▸ **Problem description**: What is needed is an exact copy of the data below, pictures excluded.
### Input data
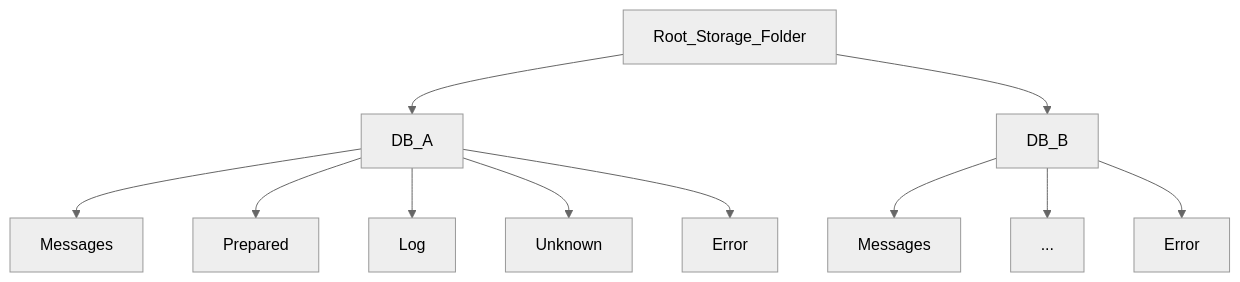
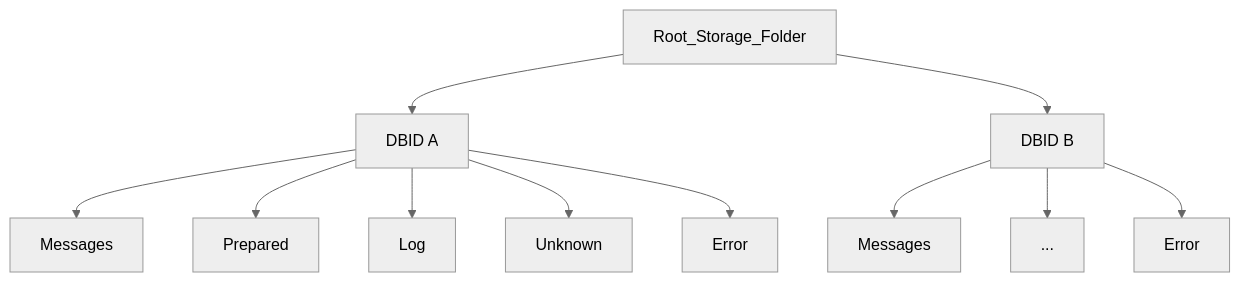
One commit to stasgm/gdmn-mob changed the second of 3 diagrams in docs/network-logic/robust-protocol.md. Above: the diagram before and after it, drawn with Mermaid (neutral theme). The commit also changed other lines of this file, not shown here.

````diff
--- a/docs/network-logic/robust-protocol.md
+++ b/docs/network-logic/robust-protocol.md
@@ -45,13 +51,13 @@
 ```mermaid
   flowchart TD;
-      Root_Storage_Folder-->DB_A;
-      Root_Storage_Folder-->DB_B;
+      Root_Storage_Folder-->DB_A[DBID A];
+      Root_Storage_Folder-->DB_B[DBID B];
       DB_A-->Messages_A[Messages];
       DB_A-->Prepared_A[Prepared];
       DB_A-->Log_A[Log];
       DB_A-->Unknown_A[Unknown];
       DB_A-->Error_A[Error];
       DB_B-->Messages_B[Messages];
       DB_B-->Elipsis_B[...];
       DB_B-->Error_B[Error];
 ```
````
######
▸ **Written solution**:
One commit to stasgm/gdmn-mob changed the second of 3 diagrams in docs/network-logic/robust-protocol.md. Above: the diagram before and after it, drawn with Mermaid (neutral theme). The commit also changed other lines of this file, not shown here.

````diff
--- a/docs/network-logic/robust-protocol.md
+++ b/docs/network-logic/robust-protocol.md
@@ -45,13 +51,13 @@
 ```mermaid
   flowchart TD;
-      Root_Storage_Folder-->DB_A;
-      Root_Storage_Folder-->DB_B;
+      Root_Storage_Folder-->DB_A[DBID A];
+      Root_Storage_Folder-->DB_B[DBID B];
       DB_A-->Messages_A[Messages];
       DB_A-->Prepared_A[Prepared];
       DB_A-->Log_A[Log];
       DB_A-->Unknown_A[Unknown];
       DB_A-->Error_A[Error];
       DB_B-->Messages_B[Messages];
       DB_B-->Elipsis_B[...];
       DB_B-->Error_B[Error];
 ```
````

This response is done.